(Edit tracking data)
- Opening Delimiter -
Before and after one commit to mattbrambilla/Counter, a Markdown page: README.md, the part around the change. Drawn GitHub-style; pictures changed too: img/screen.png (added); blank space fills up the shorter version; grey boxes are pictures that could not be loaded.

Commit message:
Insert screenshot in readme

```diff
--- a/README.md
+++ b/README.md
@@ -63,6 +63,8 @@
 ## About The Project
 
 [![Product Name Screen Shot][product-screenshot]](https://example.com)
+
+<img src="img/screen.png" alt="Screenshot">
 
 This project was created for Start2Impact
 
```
- Closing Delimiter -
= ACTION ITEM =
Having read the records above, print them out again exactly.

= YOUR SOLUTION =
Before and after one commit to mattbrambilla/Counter, a Markdown page: README.md, the part around the change. Drawn GitHub-style; pictures changed too: img/screen.png (added); blank space fills up the shorter version; grey boxes are pictures that could not be loaded.

Commit message:
Insert screenshot in readme

```diff
--- a/README.md
+++ b/README.md
@@ -63,6 +63,8 @@
 ## About The Project
 
 [![Product Name Screen Shot][product-screenshot]](https://example.com)
+
+<img src="img/screen.png" alt="Screenshot">
 
 This project was created for Start2Impact
 
```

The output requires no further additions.